===== Extracted records
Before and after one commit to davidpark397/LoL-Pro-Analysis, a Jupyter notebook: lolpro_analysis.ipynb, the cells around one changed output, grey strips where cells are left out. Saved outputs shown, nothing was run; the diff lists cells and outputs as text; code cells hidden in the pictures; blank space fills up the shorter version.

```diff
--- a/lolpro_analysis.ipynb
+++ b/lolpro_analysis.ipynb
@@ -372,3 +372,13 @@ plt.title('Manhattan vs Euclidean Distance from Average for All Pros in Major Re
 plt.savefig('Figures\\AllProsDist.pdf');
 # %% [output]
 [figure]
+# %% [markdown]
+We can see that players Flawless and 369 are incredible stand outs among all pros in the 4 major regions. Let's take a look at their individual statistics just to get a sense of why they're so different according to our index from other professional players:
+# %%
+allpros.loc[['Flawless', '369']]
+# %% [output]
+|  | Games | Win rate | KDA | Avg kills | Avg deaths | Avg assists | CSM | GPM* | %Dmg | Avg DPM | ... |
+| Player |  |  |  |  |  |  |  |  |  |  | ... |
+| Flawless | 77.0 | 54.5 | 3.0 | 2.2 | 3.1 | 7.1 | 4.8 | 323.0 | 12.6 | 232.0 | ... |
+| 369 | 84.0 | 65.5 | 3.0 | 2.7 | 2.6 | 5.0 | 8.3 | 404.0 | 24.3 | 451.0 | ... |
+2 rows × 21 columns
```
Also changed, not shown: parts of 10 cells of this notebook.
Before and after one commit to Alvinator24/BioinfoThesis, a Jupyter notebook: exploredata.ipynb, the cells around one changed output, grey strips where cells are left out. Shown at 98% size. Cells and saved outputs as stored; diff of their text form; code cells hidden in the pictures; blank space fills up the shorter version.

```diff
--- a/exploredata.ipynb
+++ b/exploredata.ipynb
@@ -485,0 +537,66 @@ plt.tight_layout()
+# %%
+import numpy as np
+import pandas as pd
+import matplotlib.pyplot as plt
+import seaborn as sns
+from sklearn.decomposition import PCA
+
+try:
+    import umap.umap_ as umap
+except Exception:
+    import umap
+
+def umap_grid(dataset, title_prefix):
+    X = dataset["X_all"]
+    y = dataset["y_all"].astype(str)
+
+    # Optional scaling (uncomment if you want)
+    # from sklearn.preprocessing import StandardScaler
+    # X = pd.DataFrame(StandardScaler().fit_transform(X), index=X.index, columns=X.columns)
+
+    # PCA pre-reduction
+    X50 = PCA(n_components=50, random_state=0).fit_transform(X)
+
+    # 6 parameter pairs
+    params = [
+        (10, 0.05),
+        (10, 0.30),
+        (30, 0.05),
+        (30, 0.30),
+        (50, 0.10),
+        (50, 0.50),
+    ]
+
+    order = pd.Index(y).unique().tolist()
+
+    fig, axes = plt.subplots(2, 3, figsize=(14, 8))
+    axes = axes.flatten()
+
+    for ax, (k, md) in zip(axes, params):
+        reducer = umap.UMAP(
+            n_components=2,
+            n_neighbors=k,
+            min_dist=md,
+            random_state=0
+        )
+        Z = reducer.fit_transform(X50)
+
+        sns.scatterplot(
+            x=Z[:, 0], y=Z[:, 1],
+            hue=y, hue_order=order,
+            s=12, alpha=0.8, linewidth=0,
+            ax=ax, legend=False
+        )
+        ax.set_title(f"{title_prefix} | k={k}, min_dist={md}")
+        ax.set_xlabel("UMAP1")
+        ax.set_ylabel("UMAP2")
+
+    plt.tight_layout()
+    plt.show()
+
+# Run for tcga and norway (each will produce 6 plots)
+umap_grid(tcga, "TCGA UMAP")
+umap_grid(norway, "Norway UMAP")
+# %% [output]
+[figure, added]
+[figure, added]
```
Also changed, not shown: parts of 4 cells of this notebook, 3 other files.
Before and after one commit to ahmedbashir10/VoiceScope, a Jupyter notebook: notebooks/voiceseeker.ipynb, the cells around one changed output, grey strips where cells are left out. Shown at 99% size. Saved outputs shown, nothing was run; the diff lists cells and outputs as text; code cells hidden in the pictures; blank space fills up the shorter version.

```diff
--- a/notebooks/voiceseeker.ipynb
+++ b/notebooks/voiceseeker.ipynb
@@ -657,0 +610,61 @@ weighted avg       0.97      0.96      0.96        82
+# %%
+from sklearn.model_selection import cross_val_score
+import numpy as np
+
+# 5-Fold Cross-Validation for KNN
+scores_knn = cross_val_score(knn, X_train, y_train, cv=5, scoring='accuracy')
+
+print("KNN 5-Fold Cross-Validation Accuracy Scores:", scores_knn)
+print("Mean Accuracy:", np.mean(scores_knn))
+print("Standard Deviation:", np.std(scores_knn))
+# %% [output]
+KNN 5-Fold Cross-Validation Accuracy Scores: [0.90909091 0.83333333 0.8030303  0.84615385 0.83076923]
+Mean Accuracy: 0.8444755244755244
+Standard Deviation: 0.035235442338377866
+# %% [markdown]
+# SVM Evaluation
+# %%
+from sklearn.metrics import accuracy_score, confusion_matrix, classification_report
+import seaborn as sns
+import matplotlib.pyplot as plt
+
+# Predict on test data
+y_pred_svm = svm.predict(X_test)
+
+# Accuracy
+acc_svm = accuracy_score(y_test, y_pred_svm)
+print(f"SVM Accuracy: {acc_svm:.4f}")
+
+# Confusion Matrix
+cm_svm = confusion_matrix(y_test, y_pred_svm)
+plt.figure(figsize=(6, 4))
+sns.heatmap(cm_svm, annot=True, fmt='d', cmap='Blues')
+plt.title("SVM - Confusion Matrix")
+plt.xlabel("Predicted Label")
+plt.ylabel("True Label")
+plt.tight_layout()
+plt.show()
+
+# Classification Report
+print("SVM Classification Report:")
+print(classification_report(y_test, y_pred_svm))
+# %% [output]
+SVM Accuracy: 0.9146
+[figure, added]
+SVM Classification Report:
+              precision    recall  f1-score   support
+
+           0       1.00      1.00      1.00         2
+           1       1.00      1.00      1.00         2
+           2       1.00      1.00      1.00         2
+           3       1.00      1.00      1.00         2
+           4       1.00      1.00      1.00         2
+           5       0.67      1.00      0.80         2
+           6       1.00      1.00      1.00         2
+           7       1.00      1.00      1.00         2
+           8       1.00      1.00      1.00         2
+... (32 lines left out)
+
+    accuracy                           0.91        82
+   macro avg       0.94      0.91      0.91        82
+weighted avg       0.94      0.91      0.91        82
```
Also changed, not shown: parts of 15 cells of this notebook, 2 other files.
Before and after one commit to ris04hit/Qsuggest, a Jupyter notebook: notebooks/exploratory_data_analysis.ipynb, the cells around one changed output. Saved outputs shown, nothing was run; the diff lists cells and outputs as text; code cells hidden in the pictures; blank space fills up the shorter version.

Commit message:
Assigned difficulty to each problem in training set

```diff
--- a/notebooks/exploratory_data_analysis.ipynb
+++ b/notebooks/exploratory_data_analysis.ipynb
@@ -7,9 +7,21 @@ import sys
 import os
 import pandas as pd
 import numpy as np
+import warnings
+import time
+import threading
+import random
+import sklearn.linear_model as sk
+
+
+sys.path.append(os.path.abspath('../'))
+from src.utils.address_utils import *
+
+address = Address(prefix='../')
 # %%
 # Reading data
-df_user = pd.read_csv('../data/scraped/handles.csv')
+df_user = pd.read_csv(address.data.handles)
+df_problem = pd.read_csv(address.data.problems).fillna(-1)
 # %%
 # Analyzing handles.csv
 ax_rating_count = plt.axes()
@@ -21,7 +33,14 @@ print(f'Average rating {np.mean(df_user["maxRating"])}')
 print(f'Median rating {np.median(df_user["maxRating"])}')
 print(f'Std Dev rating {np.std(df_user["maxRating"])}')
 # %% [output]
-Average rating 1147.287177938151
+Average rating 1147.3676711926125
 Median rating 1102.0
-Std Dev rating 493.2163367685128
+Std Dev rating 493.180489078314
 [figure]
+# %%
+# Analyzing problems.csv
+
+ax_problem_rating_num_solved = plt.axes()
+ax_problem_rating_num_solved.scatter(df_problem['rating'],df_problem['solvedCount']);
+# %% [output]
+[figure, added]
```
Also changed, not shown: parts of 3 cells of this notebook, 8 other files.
==========
All lines of the entries containing the string "parts" must be shown in full.

Also changed, not shown: parts of 10 cells of this notebook.
Also changed, not shown: parts of 4 cells of this notebook, 3 other files.
Also changed, not shown: parts of 15 cells of this notebook, 2 other files.
Also changed, not shown: parts of 3 cells of this notebook, 8 other files.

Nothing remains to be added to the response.